(Records supplied Opens)
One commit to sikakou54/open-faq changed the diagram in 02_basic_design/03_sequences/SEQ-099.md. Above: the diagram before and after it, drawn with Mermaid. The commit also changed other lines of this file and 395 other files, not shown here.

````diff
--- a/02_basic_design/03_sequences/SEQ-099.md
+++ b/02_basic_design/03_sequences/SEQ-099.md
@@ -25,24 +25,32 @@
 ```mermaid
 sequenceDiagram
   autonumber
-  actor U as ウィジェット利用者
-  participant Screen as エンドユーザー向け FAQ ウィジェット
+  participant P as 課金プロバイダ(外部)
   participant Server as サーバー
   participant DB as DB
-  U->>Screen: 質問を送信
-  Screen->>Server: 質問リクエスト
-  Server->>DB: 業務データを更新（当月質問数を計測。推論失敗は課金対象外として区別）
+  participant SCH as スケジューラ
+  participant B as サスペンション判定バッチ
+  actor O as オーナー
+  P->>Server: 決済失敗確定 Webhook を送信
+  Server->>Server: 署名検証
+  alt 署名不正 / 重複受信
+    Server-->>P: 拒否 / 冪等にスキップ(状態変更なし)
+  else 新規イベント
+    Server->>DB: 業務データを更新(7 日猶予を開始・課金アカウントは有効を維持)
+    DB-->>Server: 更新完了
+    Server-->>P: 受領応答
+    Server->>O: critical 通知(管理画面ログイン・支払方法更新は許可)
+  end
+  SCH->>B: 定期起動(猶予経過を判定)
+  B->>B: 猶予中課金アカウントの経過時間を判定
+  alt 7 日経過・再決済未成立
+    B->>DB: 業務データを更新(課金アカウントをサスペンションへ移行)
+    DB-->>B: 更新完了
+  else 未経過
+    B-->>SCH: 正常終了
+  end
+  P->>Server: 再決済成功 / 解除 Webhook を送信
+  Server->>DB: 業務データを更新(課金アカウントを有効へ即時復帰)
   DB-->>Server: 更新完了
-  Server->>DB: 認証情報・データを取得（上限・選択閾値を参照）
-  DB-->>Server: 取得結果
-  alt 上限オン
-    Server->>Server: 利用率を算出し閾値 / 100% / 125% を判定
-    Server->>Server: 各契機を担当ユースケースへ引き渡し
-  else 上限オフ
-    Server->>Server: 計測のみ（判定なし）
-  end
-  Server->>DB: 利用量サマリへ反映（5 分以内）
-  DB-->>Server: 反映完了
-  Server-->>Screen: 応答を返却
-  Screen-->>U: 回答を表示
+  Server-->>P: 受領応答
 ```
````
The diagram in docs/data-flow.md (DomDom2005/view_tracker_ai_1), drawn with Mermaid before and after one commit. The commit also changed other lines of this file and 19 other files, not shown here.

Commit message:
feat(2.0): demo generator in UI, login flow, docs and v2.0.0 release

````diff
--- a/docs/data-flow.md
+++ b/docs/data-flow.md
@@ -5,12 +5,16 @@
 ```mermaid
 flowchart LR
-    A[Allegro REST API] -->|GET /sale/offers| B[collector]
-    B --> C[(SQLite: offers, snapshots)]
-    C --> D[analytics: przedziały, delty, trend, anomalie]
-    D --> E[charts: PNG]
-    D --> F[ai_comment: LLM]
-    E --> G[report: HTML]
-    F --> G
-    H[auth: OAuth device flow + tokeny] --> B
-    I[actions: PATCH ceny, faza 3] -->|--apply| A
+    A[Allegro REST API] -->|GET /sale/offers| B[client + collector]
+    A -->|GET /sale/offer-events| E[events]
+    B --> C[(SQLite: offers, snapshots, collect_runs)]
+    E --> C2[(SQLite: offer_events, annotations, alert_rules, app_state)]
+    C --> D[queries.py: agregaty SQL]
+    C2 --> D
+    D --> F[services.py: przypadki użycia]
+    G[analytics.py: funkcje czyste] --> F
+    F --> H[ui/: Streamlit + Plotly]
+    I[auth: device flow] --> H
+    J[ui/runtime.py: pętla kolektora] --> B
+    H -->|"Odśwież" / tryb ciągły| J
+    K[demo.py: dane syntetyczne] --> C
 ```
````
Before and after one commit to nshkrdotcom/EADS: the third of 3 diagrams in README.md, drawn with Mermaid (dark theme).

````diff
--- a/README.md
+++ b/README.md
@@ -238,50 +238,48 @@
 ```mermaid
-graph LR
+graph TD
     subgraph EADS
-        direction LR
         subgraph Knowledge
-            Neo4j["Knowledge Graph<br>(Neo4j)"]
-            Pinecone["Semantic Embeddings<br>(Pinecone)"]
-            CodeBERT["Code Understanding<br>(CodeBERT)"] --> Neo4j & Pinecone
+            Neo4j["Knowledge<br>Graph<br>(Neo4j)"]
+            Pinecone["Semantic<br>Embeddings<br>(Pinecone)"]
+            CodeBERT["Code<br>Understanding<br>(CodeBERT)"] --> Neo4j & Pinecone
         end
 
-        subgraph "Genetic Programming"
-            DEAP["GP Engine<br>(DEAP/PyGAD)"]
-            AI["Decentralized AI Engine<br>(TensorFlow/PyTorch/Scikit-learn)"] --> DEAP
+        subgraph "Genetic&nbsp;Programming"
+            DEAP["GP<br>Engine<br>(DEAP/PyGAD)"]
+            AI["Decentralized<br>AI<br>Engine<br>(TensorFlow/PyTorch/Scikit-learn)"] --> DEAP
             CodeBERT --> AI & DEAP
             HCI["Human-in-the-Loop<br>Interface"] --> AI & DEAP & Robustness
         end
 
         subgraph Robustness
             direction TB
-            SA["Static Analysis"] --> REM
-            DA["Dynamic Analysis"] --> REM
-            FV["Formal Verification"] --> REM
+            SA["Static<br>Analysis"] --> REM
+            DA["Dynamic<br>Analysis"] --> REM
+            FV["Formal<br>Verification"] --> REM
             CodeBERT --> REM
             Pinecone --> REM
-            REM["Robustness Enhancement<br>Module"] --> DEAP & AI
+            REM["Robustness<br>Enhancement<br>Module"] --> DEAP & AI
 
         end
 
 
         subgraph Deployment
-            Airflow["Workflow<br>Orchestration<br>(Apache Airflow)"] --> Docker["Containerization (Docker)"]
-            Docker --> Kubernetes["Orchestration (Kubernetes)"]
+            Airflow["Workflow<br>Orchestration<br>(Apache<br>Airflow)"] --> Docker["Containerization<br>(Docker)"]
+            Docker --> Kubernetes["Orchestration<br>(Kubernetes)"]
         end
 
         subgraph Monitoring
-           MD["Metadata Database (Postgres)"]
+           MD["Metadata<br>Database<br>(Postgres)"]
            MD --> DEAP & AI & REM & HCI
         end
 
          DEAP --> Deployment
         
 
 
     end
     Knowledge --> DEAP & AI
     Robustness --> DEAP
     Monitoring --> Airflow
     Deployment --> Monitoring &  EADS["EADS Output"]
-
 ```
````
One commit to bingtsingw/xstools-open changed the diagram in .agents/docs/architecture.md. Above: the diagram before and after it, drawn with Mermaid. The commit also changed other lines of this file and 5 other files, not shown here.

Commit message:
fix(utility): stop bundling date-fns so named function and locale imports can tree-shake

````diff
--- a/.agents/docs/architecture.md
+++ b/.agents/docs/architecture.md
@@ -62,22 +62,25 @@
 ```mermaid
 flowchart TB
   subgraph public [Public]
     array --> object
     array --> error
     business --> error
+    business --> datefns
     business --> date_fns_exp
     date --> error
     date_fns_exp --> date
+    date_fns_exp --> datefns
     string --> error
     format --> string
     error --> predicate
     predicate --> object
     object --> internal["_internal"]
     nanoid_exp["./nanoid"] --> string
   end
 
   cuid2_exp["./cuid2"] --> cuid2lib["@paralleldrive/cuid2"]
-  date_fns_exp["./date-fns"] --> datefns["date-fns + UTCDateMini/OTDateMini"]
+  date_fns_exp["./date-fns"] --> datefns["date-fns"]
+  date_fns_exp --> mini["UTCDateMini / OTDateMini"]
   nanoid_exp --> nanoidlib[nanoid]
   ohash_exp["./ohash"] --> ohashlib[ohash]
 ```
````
(Records supplied Closes)
How to complete this task | Copy all lines from the entries that contain the word "participant".

Your solution |
-  participant Screen as エンドユーザー向け FAQ ウィジェット
+  participant P as 課金プロバイダ(外部)
   participant Server as サーバー
   participant DB as DB
+  participant SCH as スケジューラ
+  participant B as サスペンション判定バッチ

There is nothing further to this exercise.